I think we are in a moment when conflict resolution and mediation are very important in our state and in our country. In many ways, we have stopped talking to each other. Large institutions like the United States Congress have lost the ability to find common ground. I think there is a huge value in dialogue and it’s such a pleasure to introduce various constructive communication techniques to law students and attorneys.
We are also in an important moment in Nevada as there have been some new mediation programs at the state and local levels here. Other states have more quickly and enthusiastically embraced mediation, but Nevada is getting there and there will be a growing need for trained mediators. That’s one reason I’m so pleased to be teaching Mediation to students at Boyd.
You have spent almost your entire life in Nevada. How has the state changed in the time you have been here?
I grew up in Reno which for years had been a small Western town with an economy heavily invested in the gaming industry. Now the economy and the population have grown and diversified so much that today’s Nevada looks a lot different than the Nevada I grew up in. This creates new opportunities for lawyers.
Where do you see as the challenges for the legal profession and the state of Nevada?

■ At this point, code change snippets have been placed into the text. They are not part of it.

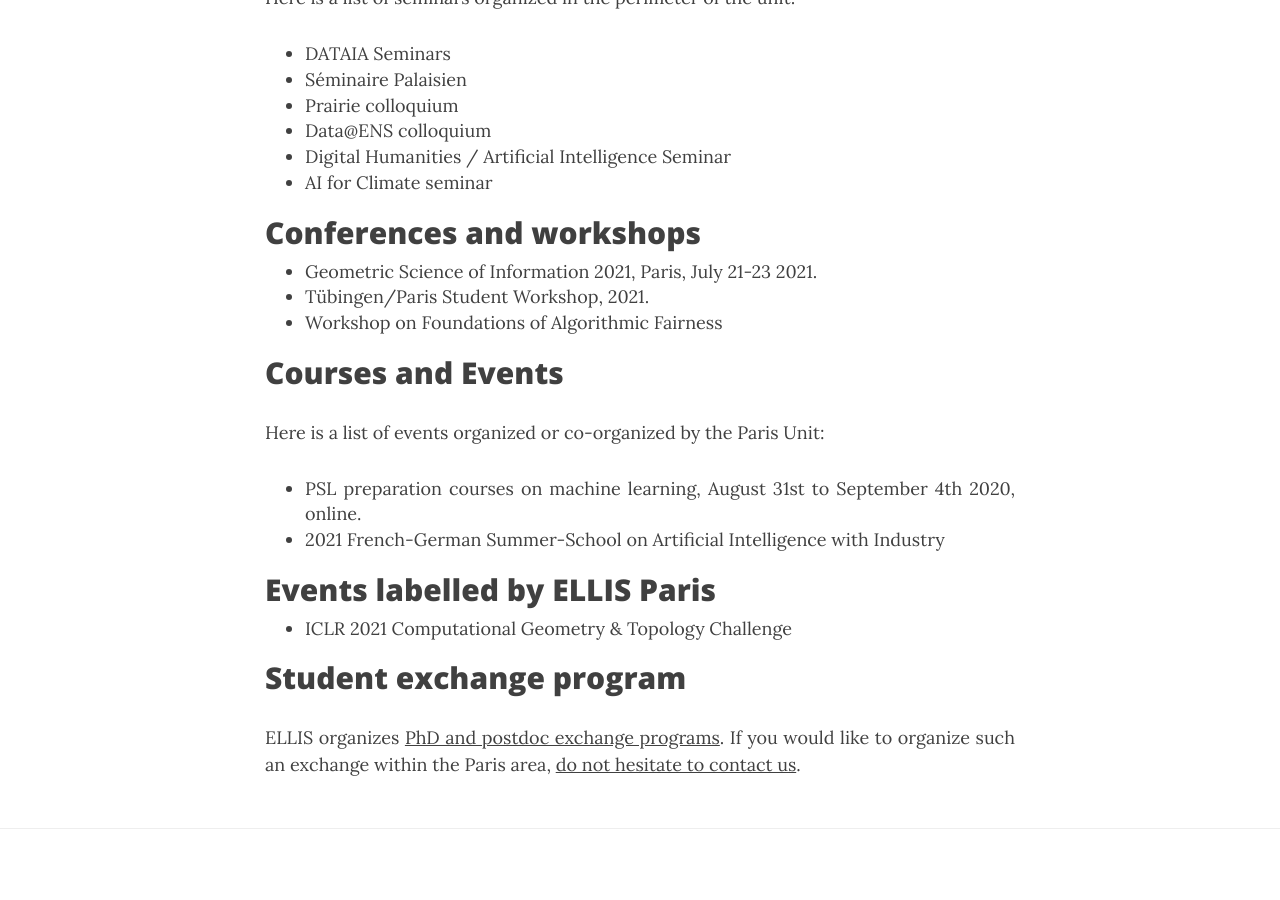
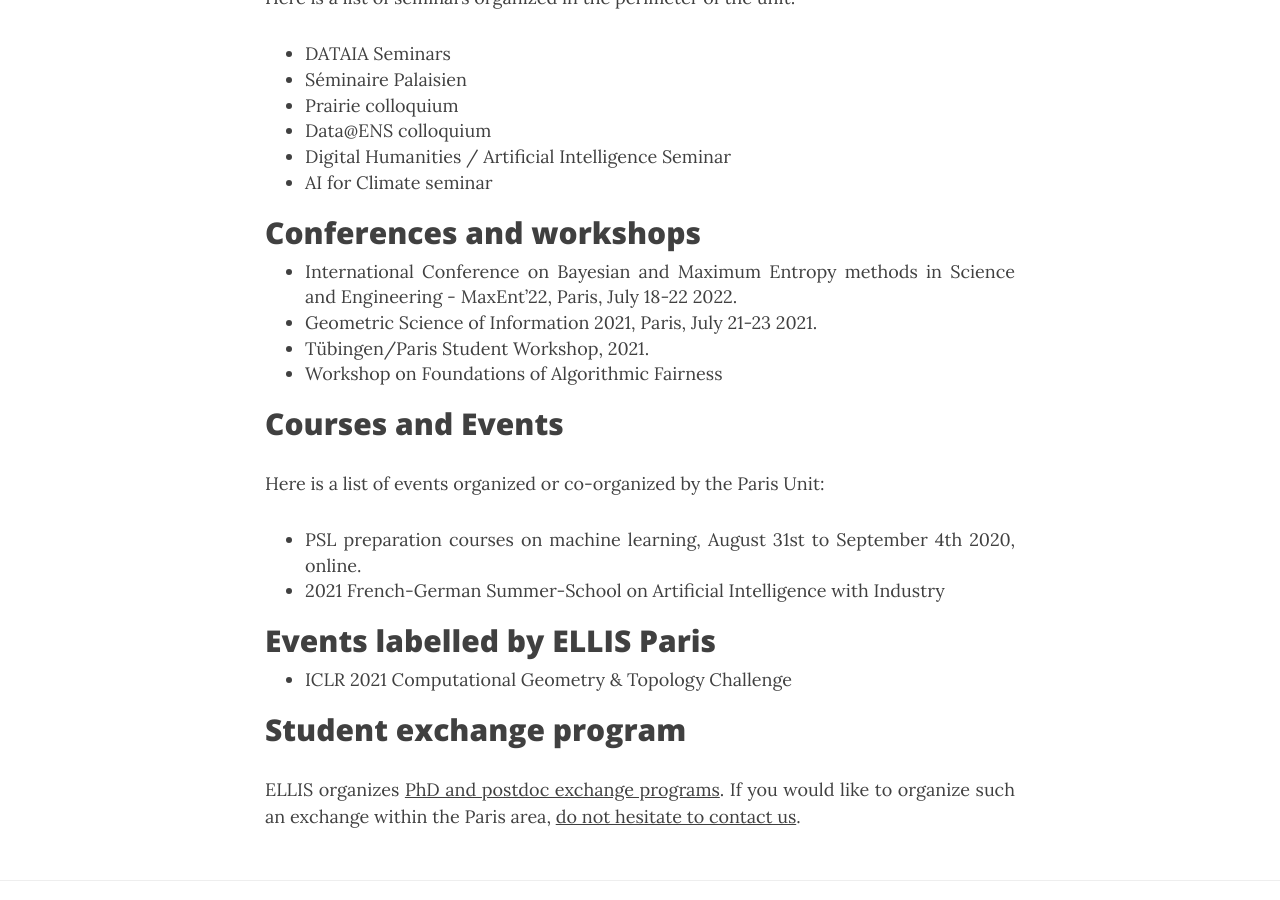
Before and after one commit to ellis-paris/ellis-paris.github.io, a Jekyll site: the page built from events.md, in a window 1280 px wide and 900 px high, scrolled down 465 px. Built offline with Jekyll 4.4.1, drawn with Linux system fonts in a browser that asks for light colours; nearby versions of some CDN libraries.

Commit message:
Update events.md

```diff
--- a/events.md
+++ b/events.md
@@ -19,6 +19,7 @@ Here is a list of seminars organized in the perimeter of the unit:
 Conferences and workshops
 ---
 
+- [International Conference on Bayesian and Maximum Entropy methods in Science and Engineering - MaxEnt'22](https://see.asso.fr/maxent22/), Paris, July 18-22 2022.
 - [Geometric Science of Information 2021](https://www.see.asso.fr/en/GSI2021), Paris, July 21-23 2021.
 - [Tübingen/Paris Student Workshop](), 2021.
 - [Workshop on Foundations of Algorithmic Fairness](https://sites.google.com/view/faf-workshop)
```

Nevada lawyers will confront an increasingly diverse economy, just look at the new businesses that have started or will start soon — such as Google, Tesla, and the Raiders. Lawyers will continue to be needed for matters associated with these and other businesses. They will need skills to work with a diverse client base and the varied experiences and challenges they bring.